I have to add one proviso applicable to the three subjects with which I have just dealt, which, however obvious, must be distinctly laid down. Whatever may be the future arrangements as to the purchase of Native land or administration of Native affairs, or whatever may be the amount of force maintained in the colony, or whatever the source from which its cost shall be defrayed, it will be impossible for Her Majesty's Government to authorize the Governor of New Zealand to employ Her page 72Majesty's troops in suppressing Native disturbances, unless he shall have been thoroughly conversant with, and personally consenting to, every measure of the local Government which, in its operation, may have unfortunately led to the necessity of so employing them; and this principle, the justice of which can hardly be questioned, must govern all the arrangements which you may be able to make in concert with the local authorities on the subject of Native affairs. But I am at the same time fully, aware that, under a, Constitution such as that which New Zealand possesses, the value of the above proviso is far less real than it might appear, and that the practical power which a Governor is likely to exercise is of a negative and an uncertain character. Such being the case, Her Majesty's Government can only trust that the good sense and good feeling of the colonists will lead them to a cordial understanding with the Representative of the Crown for the purpose of effectually promoting the civilization and good government of the Natives, and thus securing their friendship and contentment.
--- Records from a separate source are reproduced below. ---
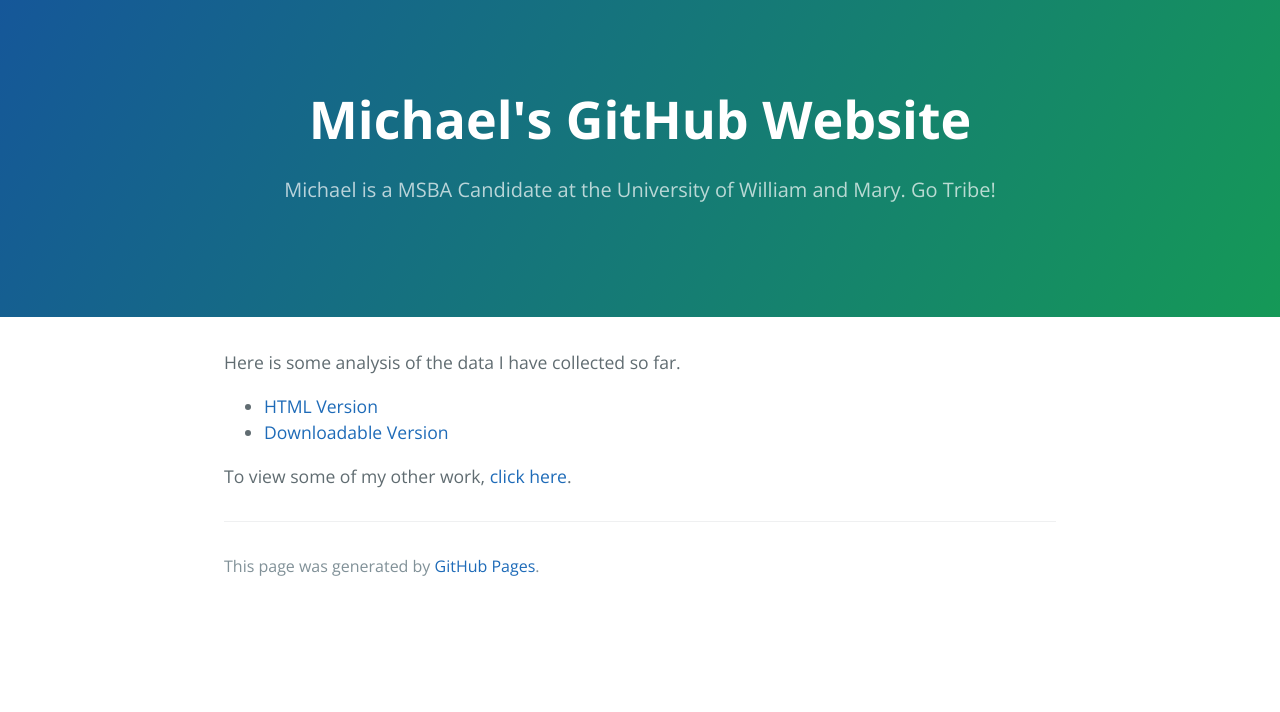
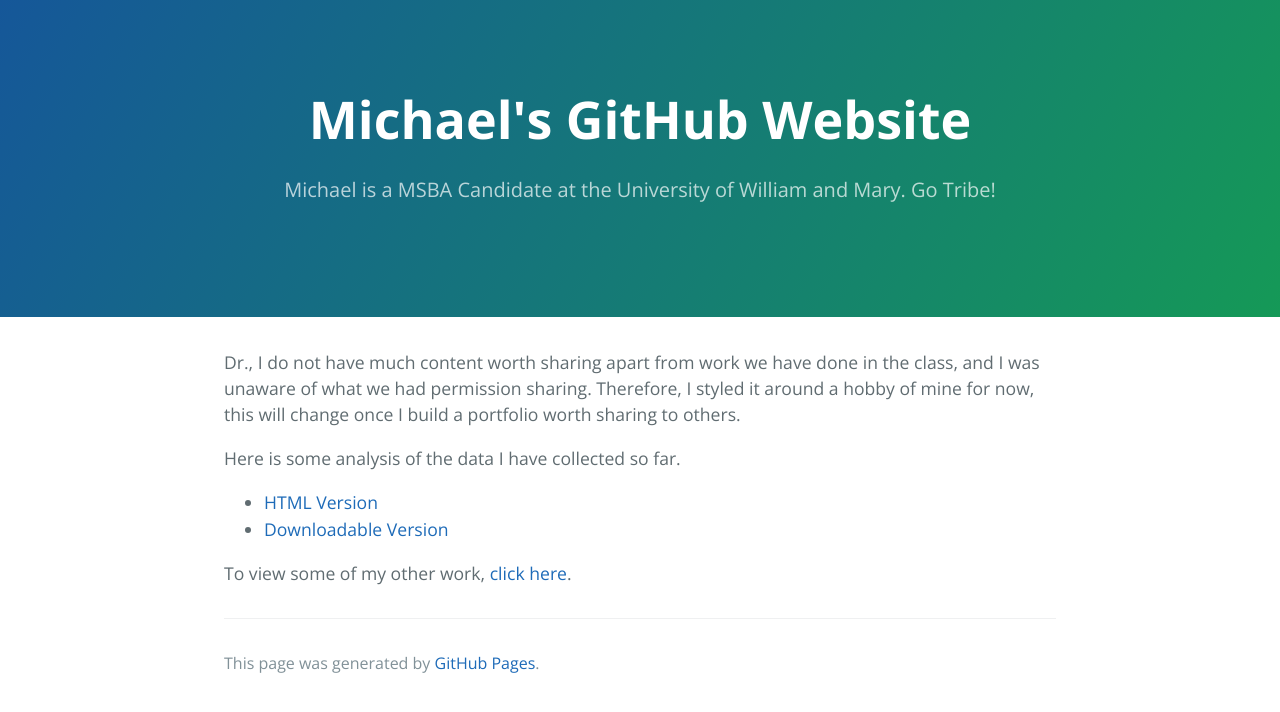
Before and after one commit to michaelpelletier22/michaelpelletier22.github.io, a Jekyll site: the page built from Fantasy Football/index.md, in a window 1280 px wide. Shown: the top 712 px of the page. Built offline with Jekyll 4.4.1, drawn with Linux system fonts in a browser that asks for light colours; our own code applies the rules of GitHub Pages for plain Markdown files.

Commit message:
Update index.md

```diff
--- a/Fantasy Football/index.md
+++ b/Fantasy Football/index.md
@@ -2,6 +2,7 @@
 Title: My Fantasy Football Analysis
 Description: I am an avid sports fan. This folder contains my efforts to apply what I learn in school torwards one of my biggest hobbies: Fantasy Football.
 ---
+Dr., I do not have much content worth sharing apart from work we have done in the class, and I was unaware of what we had permission sharing. Therefore, I styled it around a hobby of mine for now, this will change once I build a portfolio worth sharing to others.
 
 Here is some analysis of the data I have collected so far.
 - [HTML Version](/Github Jupyter Placeholder.html)
```
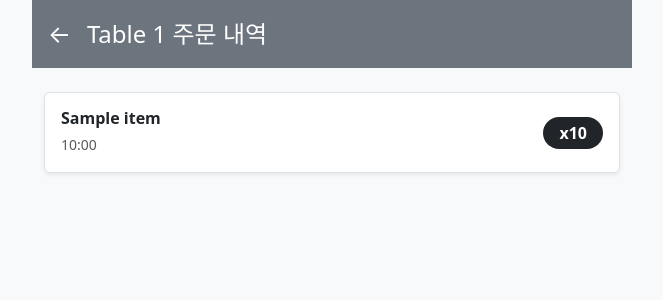
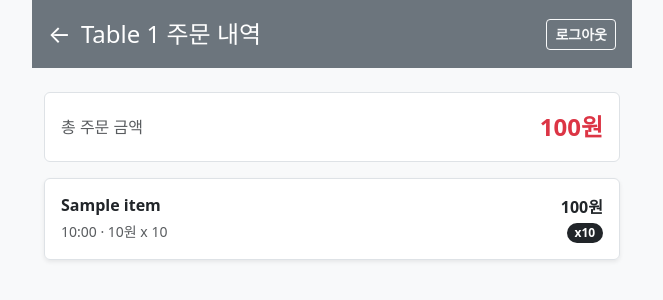
Before and after one commit to jae1u/festival-order, a Flask app: page /my_orders in a window 1280 px wide. Shown: the top 300 px of the page, without its empty margins (308-971 px from the left). Run offline with Flask 3, Linux system fonts and the light colour scheme; the visitor is signed in with stand-in values (Sample User, id 1); tables that the repository leaves empty hold one stand-in row (values such as "Sample post").

Commit message:
feat: show customer order totals and logout

```diff
--- a/web/app.py
+++ b/web/app.py
@@ -243,9 +243,25 @@ def customer_history():
     )
     rows = cursor.fetchall()
     conn.close()
+
+    total_amount = 0
+    for row in rows:
+        row["subtotal"] = row["price"] * row["quantity"]
+        total_amount += row["subtotal"]
+
     return render_template(
-        "customer_history.html", orders=rows, table_no=session["table_no"]
+        "customer_history.html",
+        orders=rows,
+        table_no=session["table_no"],
+        total_amount=total_amount,
     )
+
+
+@app.route("/customer/logout", methods=["POST"])
+def customer_logout():
+    session.pop("customer_session_id", None)
+    session.pop("table_no", None)
+    return redirect(url_for("customer_home"))
 
 
 # ==========================================
--- a/web/templates/customer_history.html
+++ b/web/templates/customer_history.html
@@ -12,28 +12,43 @@
             max-width: 600px;
             margin: auto;
         }
+
+        .history-header {
+            gap: 10px;
+        }
     </style>
 </head>
 
 <body>
-    <div class="bg-secondary text-white p-3 sticky-top d-flex align-items-center">
-        <a href="/menu" class="text-white text-decoration-none fs-4 me-3">←</a>
-        <h4 class="mb-0">Table {{ table_no }} 주문 내역</h4>
+    <div class="bg-secondary text-white p-3 sticky-top d-flex align-items-center history-header">
+        <a href="/menu" class="text-white text-decoration-none fs-4">←</a>
+        <h4 class="mb-0 flex-grow-1">Table {{ table_no }} 주문 내역</h4>
+        <form action="{{ url_for('customer_logout') }}" method="POST" onsubmit="sessionStorage.removeItem('cart');">
+            <button type="submit" class="btn btn-sm btn-outline-light fw-bold">로그아웃</button>
+        </form>
     </div>
 
     <div class="container mt-4">
         {% if not orders %}
         <div class="alert alert-light text-center">아직 주문한 메뉴가 없습니다.</div>
         {% else %}
+        <div class="bg-white border rounded p-3 mb-3 d-flex justify-content-between align-items-center">
+            <span class="text-muted">총 주문 금액</span>
+            <strong class="fs-4 text-danger">{{ "{:,}".format(total_amount) }}원</strong>
+        </div>
         <ul class="list-group shadow-sm">
             {% for order in orders %}
             <li class="list-group-item d-flex justify-content-between align-items-center py-3">
                 <div>
                     <h6 class="mb-1 fw-bold">{{ order.menu_name }}</h6>
-                    <small class="text-muted">{{ order.order_time.strftime('%H:%M') }}</small>
+                    <small class="text-muted">
+                        {{ order.order_time.strftime('%H:%M') }} · {{ "{:,}".format(order.price) }}원 x {{
+                        order.quantity }}
+                    </small>
                 </div>
                 <div class="text-end">
-                    <span class="badge bg-dark rounded-pill fs-6 px-3 py-2">x{{ order.quantity }}</span>
+                    <div class="fw-bold">{{ "{:,}".format(order.subtotal) }}원</div>
+                    <span class="badge bg-dark rounded-pill mt-1">x{{ order.quantity }}</span>
                 </div>
             </li>
             {% endfor %}
```
Also changed, not shown: web/templates/customer_menu.html (+12 -1 lines).
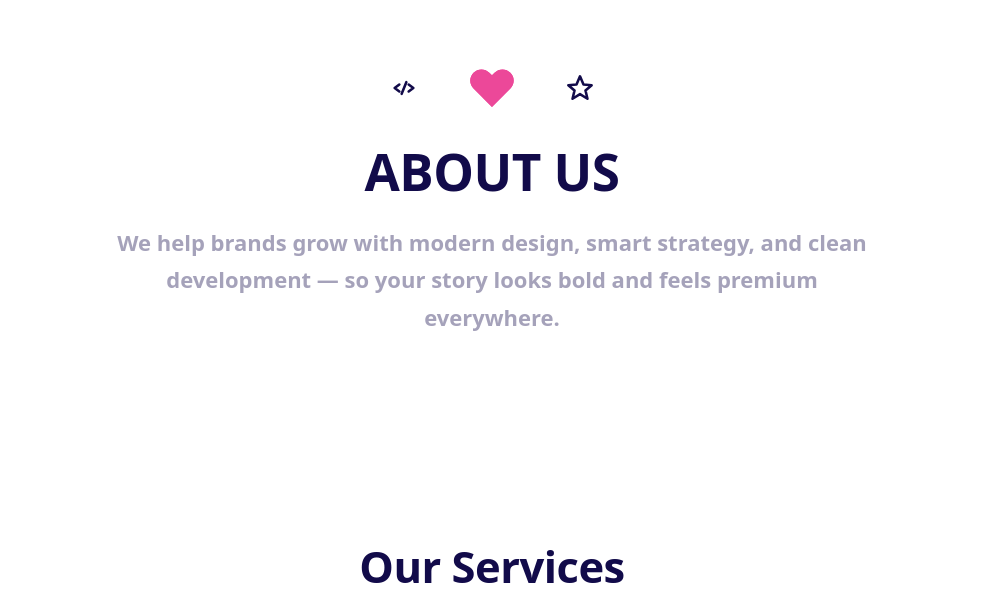
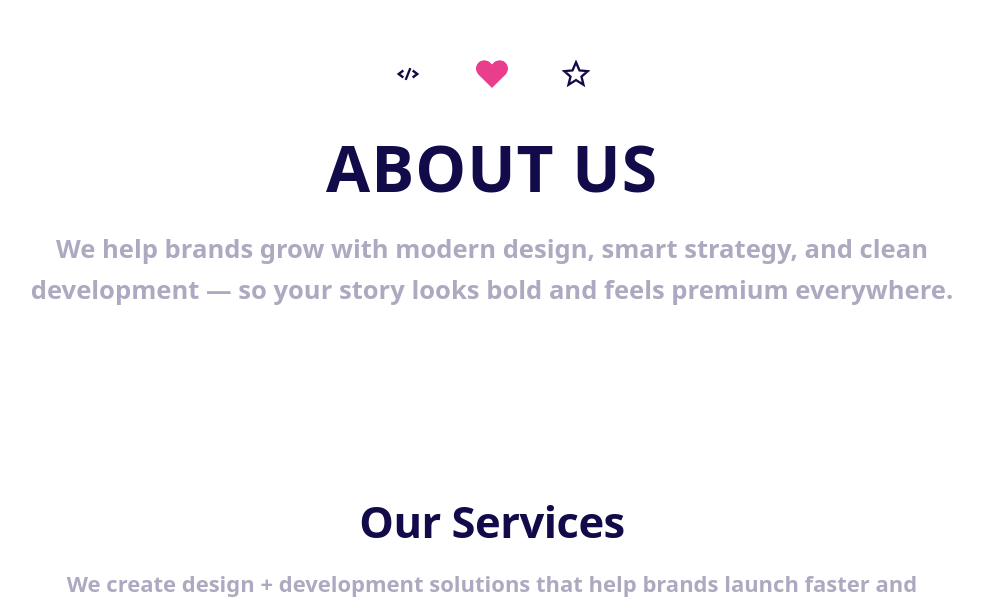
Before and after one commit to FAYCALDOUIOU/faycal_portfolio, a React (Vite) app: page / in a window 1280 px wide. Shown: the part 829-1440 px from the top of the page, without its empty margins (148-1131 px from the left). Built offline with nearby package versions, Linux system fonts and the light colour scheme.

Commit message:
feat(about): add About Us section with animated heart icon

```diff
--- a/src/components/About Us/AboutUs.css
+++ b/src/components/About Us/AboutUs.css
@@ -1,8 +1,6 @@
-/* AboutUs.css */
-
 .about{
-  background:#fff;
-  padding: 110px 20px;
+  padding: 90px 20px;
+  background: #fff;
 }
 
 .about__inner{
@@ -11,92 +9,76 @@
   text-align: center;
 }
 
-/* icons row */
 .about__icons{
   display:flex;
   justify-content:center;
   align-items:center;
-  gap: 44px;
-  margin-bottom: 26px;
+  gap: 28px;
+  margin-bottom: 22px;
 }
 
-/* icon wrapper */
+/* base icon (works for span + button) */
 .about__icon{
-  display:grid;
-  place-items:center;
-  width: 44px;
-  height: 44px;
-
-  background: transparent !important;
-  border: 0 !important;
-  outline: none !important;
-  box-shadow: none !important;
-
-  -webkit-tap-highlight-color: transparent;
-  user-select: none;
+  width: 56px;
+  height: 56px;
+  display:inline-flex;
+  align-items:center;
+  justify-content:center;
+  border-radius: 999px;
+  color: #120b4a;
 }
 
-/* ✅ stop any global svg rules */
-.about__icon svg,
-.about__icon path{
-  fill: none;
-  stroke: none;
+/* button reset (so it looks like your spans) */
+button.about__icon{
+  border: 0;
+  background: transparent;
+  cursor: pointer;
+  padding: 0;
 }
 
-/* code + star (outline icons) */
-.about__icon--code svg,
-.about__icon--star svg{
-  color:#120b4a;
+/* hover */
+.about__icon:hover{
+  background: rgba(18, 11, 74, 0.04);
 }
 
-/* make outlines use stroke color */
-.about__icon--code svg *,
-.about__icon--star svg *{
-  stroke: currentColor !important;
-  fill: none !important;
-  stroke-width: 2.2;
-  stroke-linecap: round;
-  stroke-linejoin: round;
+.about__icon--heart{
+  color: #e83e8c; /* pink */
 }
 
-/* ✅ heart filled pink */
-.about__icon--heart{
-  color:#ec4899 !important;
+/* make sure the heart uses currentColor */
+.about__heartSvg{
+  width: 32px;
+  height: 32px;
+}
+.about__heartSvg path{
+  fill: currentColor;
 }
 
-.about__icon--heart svg path{
-  fill: currentColor !important;
-  stroke: none !important;
+/* ✅ click animation */
+.about__icon--heart.is-pop{
+  animation: heartPop 420ms cubic-bezier(.2, 1.6, .35, 1) both;
+}
+
+@keyframes heartPop{
+  0%   { transform: scale(1); }
+  35%  { transform: scale(1.35) rotate(-8deg); }
+  65%  { transform: scale(0.95) rotate(6deg); }
+  100% { transform: scale(1) rotate(0deg); }
 }
 
 .about__title{
   margin: 0 0 18px;
-  font-size: clamp(34px, 4vw, 54px);
+  font-size: clamp(44px, 5vw, 72px);
   font-weight: 900;
-  letter-spacing: -0.5px;
-  color:#120b4a;
+  letter-spacing: 1px;
+  color: #120b4a;
 }
 
 .about__subtitle{
   margin: 0 auto;
-  max-width: 760px;
-  font-size: clamp(16px, 1.9vw, 22px);
-  line-height: 1.7;
-  color: rgba(18, 11, 74, 0.38);
-  font-weight: 600;
+  max-width: 980px;
+  font-size: clamp(18px, 2vw, 28px);
+  line-height: 1.6;
+  font-weight: 700;
+  color: rgba(18, 11, 74, 0.35);
 }
-
-/* mobile */
-@media (max-width: 480px){
-  .about{
-    padding: 80px 16px;
-  }
-  .about__icons{
-    gap: 28px;
-    margin-bottom: 18px;
-  }
-  .about__icon{
-    width: 40px;
-    height: 40px;
-  }
-}
--- a/src/components/About Us/AboutUs.jsx
+++ b/src/components/About Us/AboutUs.jsx
@@ -1,6 +1,14 @@
+import { useState } from "react";
 import "./AboutUs.css";
 
 export default function AboutUs() {
+  const [heartPop, setHeartPop] = useState(false);
+
+  const popHeart = () => {
+    setHeartPop(true);
+    window.setTimeout(() => setHeartPop(false), 420);
+  };
+
   return (
     <section className="about" id="learn" aria-label="About us">
       <div className="about__inner">
@@ -13,14 +21,24 @@ export default function AboutUs() {
             </svg>
           </span>
 
-                    <span className="about__icon about__icon--heart" aria-hidden="true">
-                        <svg id="Layer_1" xmlns="http://www.w3.org/2000/svg" version="1.1" viewBox="0 0 256 256">
-
+          {/* ✅ clickable heart */}
+          <button
+            type="button"
+            className={`about__icon about__icon--heart ${heartPop ? "is-pop" : ""}`}
+            onClick={popHeart}
+            aria-label="Love"
+          >
+            <svg
+              id="Layer_1"
+              xmlns="http://www.w3.org/2000/svg"
+              version="1.1"
+              viewBox="0 0 256 256"
+              className="about__heartSvg"
+            >
               <path d="M254.3,84.9c0,17.4-6.8,33.8-19.1,46.2l-107.3,107.3L20.5,131.1C8.2,118.7,1.4,102.3,1.4,84.9s6.8-33.8,19.1-46.1c12.3-12.3,28.7-19.1,46.1-19.1s33.8,6.8,46.1,19.1l15.1,15.1,15-15.1c12.3-12.3,28.7-19.1,46.1-19.1s33.8,6.8,46.1,19.1c6.2,6.2,11,13.3,14.2,21.2,3.2,7.8,4.9,16.3,4.9,25Z" />
               <path d="M235.2,131.1l-107.3,107.3L20.5,131.1C8.2,118.7,1.4,102.3,1.4,84.9s6.8-33.8,19.1-46.1c12.3-12.3,28.7-19.1,46.1-19.1s33.8,6.8,46.1,19.1l15.1,15.1,15-15.1c12.3-12.3,28.7-19.1,46.1-19.1s33.8,6.8,46.1,19.1c6.2,6.2,11,13.3,14.2,21.2,3.2,7.8,4.9,16.3,4.9,25,0,17.4-6.8,33.8-19.1,46.2Z" />
             </svg>
-
-                    </span>
+          </button>
 
           <span className="about__icon about__icon--star">
             <svg viewBox="0 0 24 24" width="28" height="28" fill="none" stroke="currentColor" strokeWidth="2">
```
Lines whose indentation alone changed are shown as unchanged.
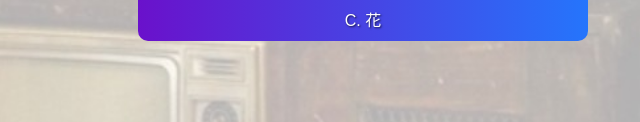
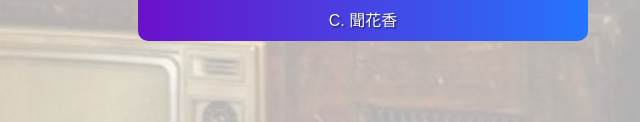
Before and after one commit to Tingrr0927/SoundTraining, a plain HTML site: page simple/question9.html in a window 1280 px wide. Shown: the part 913-1035 px from the top of the page, 277-917 px from the left. Drawn offline with Linux system fonts and the light colour scheme.

Commit message:
Final modified

```diff
--- a/simple/question9.html
+++ b/simple/question9.html
@@ -23,7 +23,7 @@
             </button>
             <button class="option">
                 <img src="img/q9-3.jpg" alt="選項 3">
-                <span>C. 花</span>
+                <span>C. 聞花香</span>
             </button>
         </div>
 
```
Also changed, not shown: difficult/img/q2-2.jpg, simple/img/q4-1.jpg, 1 other file.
Should, unhappily, a contrary course be pursued—which I will not anticipate—there would be no security against future Native wars, while it would be impossible for any Government in this country to supply Imperial troops at Imperial charge, in order to avert from the colonists the disastrous consequences of a policy which would have been pursued against their-advice, and over which they could, under the actual Constitution of the colony, exercise so little control.
I have, &c.,
Governor Sir G. Grey, Newcastle.